(Data for the task):
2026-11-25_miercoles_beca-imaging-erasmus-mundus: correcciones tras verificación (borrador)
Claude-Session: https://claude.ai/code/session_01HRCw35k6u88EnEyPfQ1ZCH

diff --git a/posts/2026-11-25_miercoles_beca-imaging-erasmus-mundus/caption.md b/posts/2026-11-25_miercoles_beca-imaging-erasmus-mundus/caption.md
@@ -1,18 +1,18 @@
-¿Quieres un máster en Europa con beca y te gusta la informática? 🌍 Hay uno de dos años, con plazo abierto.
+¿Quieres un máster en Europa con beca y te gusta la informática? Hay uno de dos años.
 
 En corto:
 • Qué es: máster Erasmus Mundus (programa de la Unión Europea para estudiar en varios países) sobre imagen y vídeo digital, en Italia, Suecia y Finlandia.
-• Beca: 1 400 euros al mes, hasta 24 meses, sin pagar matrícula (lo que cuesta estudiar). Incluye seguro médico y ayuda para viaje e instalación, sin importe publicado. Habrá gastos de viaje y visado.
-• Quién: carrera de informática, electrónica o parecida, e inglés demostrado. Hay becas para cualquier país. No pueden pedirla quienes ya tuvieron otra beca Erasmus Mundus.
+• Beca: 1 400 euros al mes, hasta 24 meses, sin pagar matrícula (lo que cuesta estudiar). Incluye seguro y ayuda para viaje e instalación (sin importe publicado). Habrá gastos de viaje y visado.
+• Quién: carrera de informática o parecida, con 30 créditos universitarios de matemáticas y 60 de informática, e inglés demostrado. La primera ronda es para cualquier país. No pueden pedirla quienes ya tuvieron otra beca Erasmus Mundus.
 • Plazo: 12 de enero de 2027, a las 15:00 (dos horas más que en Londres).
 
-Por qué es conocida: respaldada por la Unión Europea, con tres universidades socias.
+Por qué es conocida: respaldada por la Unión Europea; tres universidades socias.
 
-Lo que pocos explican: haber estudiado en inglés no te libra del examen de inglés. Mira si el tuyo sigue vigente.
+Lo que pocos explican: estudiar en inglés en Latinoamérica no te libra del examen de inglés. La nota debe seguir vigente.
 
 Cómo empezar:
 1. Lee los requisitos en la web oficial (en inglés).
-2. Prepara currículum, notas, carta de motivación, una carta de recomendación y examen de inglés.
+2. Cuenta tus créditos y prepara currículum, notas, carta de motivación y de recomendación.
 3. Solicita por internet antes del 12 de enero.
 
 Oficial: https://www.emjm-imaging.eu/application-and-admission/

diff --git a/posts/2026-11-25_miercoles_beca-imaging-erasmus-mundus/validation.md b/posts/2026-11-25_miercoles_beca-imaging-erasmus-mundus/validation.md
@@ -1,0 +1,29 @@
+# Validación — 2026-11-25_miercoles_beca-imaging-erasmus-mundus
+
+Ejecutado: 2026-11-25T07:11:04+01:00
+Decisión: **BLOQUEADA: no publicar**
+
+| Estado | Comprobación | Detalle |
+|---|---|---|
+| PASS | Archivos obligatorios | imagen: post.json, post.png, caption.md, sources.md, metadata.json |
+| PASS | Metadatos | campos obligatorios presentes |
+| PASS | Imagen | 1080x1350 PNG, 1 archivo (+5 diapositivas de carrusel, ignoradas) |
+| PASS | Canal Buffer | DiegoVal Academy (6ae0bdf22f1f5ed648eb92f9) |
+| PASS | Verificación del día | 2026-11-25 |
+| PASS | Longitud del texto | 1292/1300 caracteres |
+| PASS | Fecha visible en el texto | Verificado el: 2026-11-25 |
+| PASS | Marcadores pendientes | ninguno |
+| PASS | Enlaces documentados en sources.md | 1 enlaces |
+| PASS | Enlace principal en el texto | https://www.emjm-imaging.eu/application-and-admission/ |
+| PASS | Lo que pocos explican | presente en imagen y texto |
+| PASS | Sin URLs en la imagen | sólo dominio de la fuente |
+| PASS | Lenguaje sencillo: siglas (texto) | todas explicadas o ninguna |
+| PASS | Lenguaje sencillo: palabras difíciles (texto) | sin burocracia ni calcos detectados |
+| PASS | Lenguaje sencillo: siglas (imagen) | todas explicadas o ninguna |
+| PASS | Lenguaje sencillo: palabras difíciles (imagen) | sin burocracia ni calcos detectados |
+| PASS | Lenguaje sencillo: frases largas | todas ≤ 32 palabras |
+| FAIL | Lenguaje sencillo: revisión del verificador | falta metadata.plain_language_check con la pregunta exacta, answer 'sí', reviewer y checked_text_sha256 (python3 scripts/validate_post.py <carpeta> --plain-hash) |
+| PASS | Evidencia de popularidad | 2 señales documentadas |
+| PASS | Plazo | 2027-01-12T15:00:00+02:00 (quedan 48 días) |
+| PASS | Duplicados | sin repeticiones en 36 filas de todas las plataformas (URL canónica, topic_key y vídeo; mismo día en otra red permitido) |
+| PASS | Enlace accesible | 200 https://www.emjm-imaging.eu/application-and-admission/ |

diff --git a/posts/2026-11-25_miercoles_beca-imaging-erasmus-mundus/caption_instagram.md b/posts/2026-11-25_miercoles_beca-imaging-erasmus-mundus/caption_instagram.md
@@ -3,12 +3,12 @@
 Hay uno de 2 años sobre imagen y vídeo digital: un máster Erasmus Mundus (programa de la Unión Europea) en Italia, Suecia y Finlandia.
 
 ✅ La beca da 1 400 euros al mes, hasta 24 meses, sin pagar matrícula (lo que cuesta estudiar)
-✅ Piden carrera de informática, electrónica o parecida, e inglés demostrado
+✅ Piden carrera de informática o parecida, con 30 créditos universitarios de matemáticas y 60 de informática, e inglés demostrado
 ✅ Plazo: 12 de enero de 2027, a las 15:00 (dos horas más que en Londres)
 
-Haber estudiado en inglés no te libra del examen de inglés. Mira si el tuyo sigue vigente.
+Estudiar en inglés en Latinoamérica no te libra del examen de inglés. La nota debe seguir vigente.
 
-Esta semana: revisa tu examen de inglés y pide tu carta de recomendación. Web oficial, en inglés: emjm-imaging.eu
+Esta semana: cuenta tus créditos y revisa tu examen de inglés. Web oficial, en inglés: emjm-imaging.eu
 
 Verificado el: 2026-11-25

==

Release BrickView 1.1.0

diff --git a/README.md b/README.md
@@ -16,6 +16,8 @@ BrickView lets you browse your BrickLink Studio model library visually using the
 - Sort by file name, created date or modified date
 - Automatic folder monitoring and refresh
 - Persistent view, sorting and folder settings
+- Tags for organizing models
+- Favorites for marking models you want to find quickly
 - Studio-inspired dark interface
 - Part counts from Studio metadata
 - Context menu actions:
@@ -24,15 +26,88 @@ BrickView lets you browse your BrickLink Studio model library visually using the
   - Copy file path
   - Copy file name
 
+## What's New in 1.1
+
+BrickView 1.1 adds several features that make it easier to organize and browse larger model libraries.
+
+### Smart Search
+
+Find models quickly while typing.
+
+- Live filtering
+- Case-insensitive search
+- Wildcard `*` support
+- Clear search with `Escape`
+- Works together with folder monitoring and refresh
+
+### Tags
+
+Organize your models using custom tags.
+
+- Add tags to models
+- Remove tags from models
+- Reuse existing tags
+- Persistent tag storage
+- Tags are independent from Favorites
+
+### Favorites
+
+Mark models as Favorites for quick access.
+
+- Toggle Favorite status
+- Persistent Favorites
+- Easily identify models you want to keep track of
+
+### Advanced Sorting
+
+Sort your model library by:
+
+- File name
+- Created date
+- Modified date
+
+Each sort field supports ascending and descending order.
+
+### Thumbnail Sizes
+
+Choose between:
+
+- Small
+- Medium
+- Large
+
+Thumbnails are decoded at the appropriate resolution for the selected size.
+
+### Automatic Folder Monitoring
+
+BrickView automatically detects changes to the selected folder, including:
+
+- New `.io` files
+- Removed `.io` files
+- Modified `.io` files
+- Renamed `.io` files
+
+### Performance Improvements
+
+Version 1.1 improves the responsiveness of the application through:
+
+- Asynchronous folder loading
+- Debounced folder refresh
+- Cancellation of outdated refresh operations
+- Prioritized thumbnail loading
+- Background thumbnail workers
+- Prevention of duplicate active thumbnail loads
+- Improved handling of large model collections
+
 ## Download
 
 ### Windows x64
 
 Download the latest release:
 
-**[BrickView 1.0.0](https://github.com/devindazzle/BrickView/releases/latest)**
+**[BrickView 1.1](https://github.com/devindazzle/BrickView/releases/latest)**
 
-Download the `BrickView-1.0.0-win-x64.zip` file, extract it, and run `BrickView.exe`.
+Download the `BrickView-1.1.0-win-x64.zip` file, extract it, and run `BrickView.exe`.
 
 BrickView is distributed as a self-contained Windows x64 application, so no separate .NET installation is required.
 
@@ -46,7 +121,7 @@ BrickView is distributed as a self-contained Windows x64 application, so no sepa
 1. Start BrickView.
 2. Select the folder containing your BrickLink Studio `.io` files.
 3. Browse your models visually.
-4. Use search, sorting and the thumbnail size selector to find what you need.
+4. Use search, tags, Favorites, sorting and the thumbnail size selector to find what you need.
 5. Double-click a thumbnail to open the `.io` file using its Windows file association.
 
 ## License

(Activity):
Set down only the lines above that fall between the line holding "<carpeta> --plain-hash) |" and the line holding "-✅ Piden carrera", inclusive, keeping each exact.

(Expected answer):
+| FAIL | Lenguaje sencillo: revisión del verificador | falta metadata.plain_language_check con la pregunta exacta, answer 'sí', reviewer y checked_text_sha256 (python3 scripts/validate_post.py <carpeta> --plain-hash) |
+| PASS | Evidencia de popularidad | 2 señales documentadas |
+| PASS | Plazo | 2027-01-12T15:00:00+02:00 (quedan 48 días) |
+| PASS | Duplicados | sin repeticiones en 36 filas de todas las plataformas (URL canónica, topic_key y vídeo; mismo día en otra red permitido) |
+| PASS | Enlace accesible | 200 https://www.emjm-imaging.eu/application-and-admission/ |

diff --git a/posts/2026-11-25_miercoles_beca-imaging-erasmus-mundus/caption_instagram.md b/posts/2026-11-25_miercoles_beca-imaging-erasmus-mundus/caption_instagram.md
@@ -3,12 +3,12 @@
 Hay uno de 2 años sobre imagen y vídeo digital: un máster Erasmus Mundus (programa de la Unión Europea) en Italia, Suecia y Finlandia.
 
 ✅ La beca da 1 400 euros al mes, hasta 24 meses, sin pagar matrícula (lo que cuesta estudiar)
-✅ Piden carrera de informática, electrónica o parecida, e inglés demostrado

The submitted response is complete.